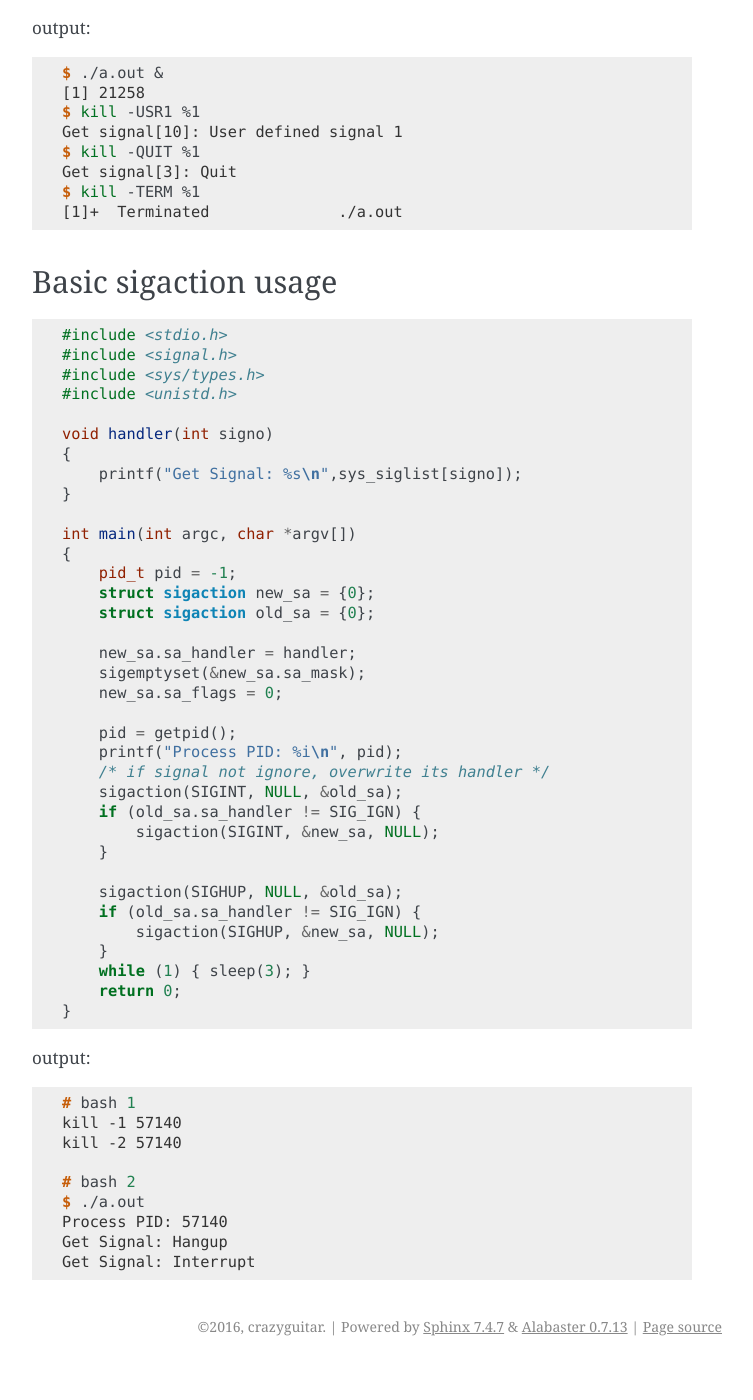
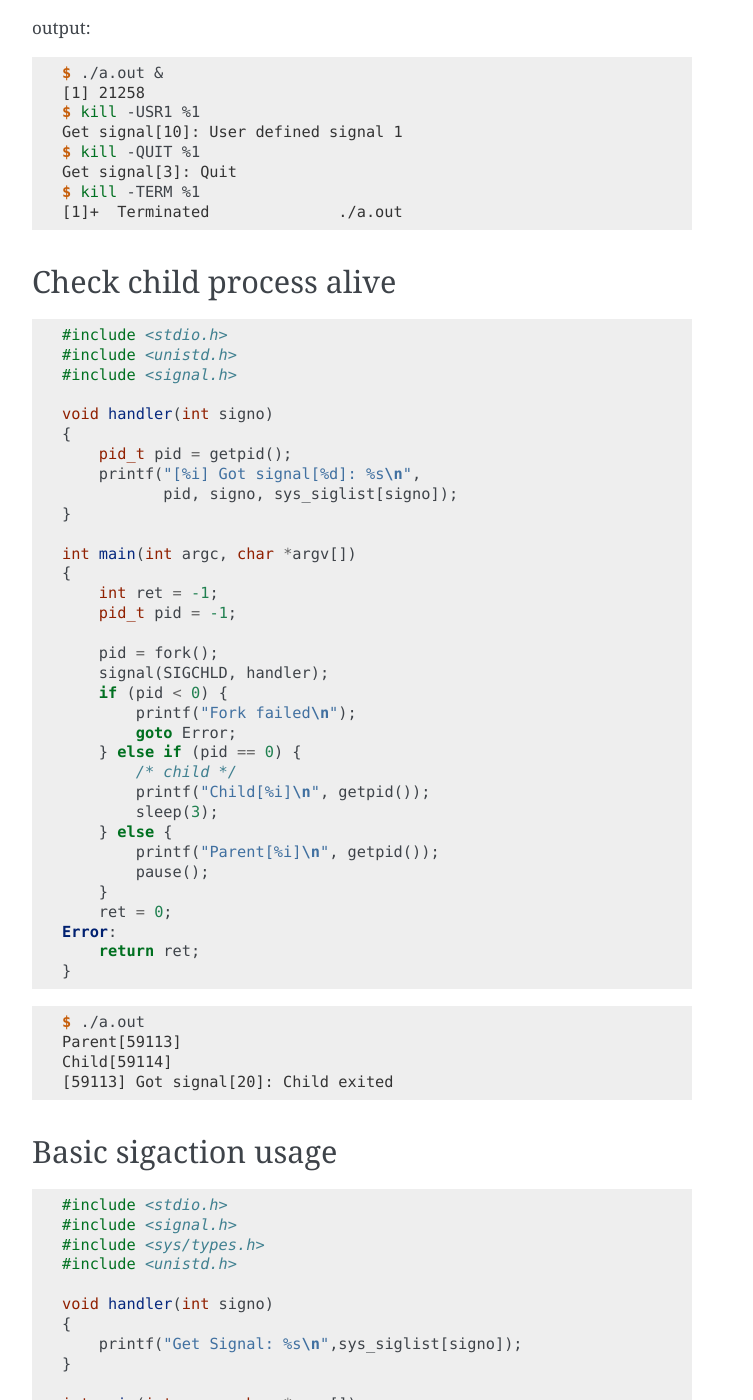
Before and after one commit to emcute0319/cppcheatsheet, a Sphinx documentation site: the page built from docs/notes/c_signal.rst, in a window 1280 px wide and 1400 px high, scrolled down 3583 px. Shown: the whole window, without its empty margins (388-1141 px from the left). Built offline with Sphinx 7.4.7, drawn with Linux system fonts in a browser that asks for light colours; before the commit the page ends 4949 px from its top, so only the background shows below that; some of the changed text lies outside the part shown.

Commit message:
Add using signal to check child process alive

```diff
--- a/docs/notes/c_signal.rst
+++ b/docs/notes/c_signal.rst
@@ -199,6 +199,53 @@ output:
     [1]+  Terminated              ./a.out
 
 
+Check child process alive
+-------------------------
+
+.. code-block:: c
+
+    #include <stdio.h>
+    #include <unistd.h>
+    #include <signal.h>
+
+    void handler(int signo)
+    {
+        pid_t pid = getpid();
+        printf("[%i] Got signal[%d]: %s\n",
+               pid, signo, sys_siglist[signo]);
+    }
+
+    int main(int argc, char *argv[])
+    {
+        int ret = -1;
+        pid_t pid = -1;
+
+        pid = fork();
+        signal(SIGCHLD, handler);
+        if (pid < 0) {
+            printf("Fork failed\n");
+            goto Error;
+        } else if (pid == 0) {
+            /* child */
+            printf("Child[%i]\n", getpid());
+            sleep(3);
+        } else {
+            printf("Parent[%i]\n", getpid());
+            pause();
+        }
+        ret = 0;
+    Error:
+        return ret;
+    }
+
+.. code-block:: console
+
+    $ ./a.out
+    Parent[59113]
+    Child[59114]
+    [59113] Got signal[20]: Child exited
+
+
 Basic sigaction usage
 ---------------------
 
```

TASK DIRECTIONS ->
Retype each entry exactly as it appears, excluding any image.

RESPONSE AREA ->
Before and after one commit to emcute0319/cppcheatsheet, a Sphinx documentation site: the page built from docs/notes/c_signal.rst, in a window 1280 px wide and 1400 px high, scrolled down 3583 px. Shown: the whole window, without its empty margins (388-1141 px from the left). Built offline with Sphinx 7.4.7, drawn with Linux system fonts in a browser that asks for light colours; before the commit the page ends 4949 px from its top, so only the background shows below that; some of the changed text lies outside the part shown.

Commit message:
Add using signal to check child process alive

```diff
--- a/docs/notes/c_signal.rst
+++ b/docs/notes/c_signal.rst
@@ -199,6 +199,53 @@ output:
     [1]+  Terminated              ./a.out
 
 
+Check child process alive
+-------------------------
+
+.. code-block:: c
+
+    #include <stdio.h>
+    #include <unistd.h>
+    #include <signal.h>
+
+    void handler(int signo)
+    {
+        pid_t pid = getpid();
+        printf("[%i] Got signal[%d]: %s\n",
+               pid, signo, sys_siglist[signo]);
+    }
+
+    int main(int argc, char *argv[])
+    {
+        int ret = -1;
+        pid_t pid = -1;
+
+        pid = fork();
+        signal(SIGCHLD, handler);
+        if (pid < 0) {
+            printf("Fork failed\n");
+            goto Error;
+        } else if (pid == 0) {
+            /* child */
+            printf("Child[%i]\n", getpid());
+            sleep(3);
+        } else {
+            printf("Parent[%i]\n", getpid());
+            pause();
+        }
+        ret = 0;
+    Error:
+        return ret;
+    }
+
+.. code-block:: console
+
+    $ ./a.out
+    Parent[59113]
+    Child[59114]
+    [59113] Got signal[20]: Child exited
+
+
 Basic sigaction usage
 ---------------------
 
```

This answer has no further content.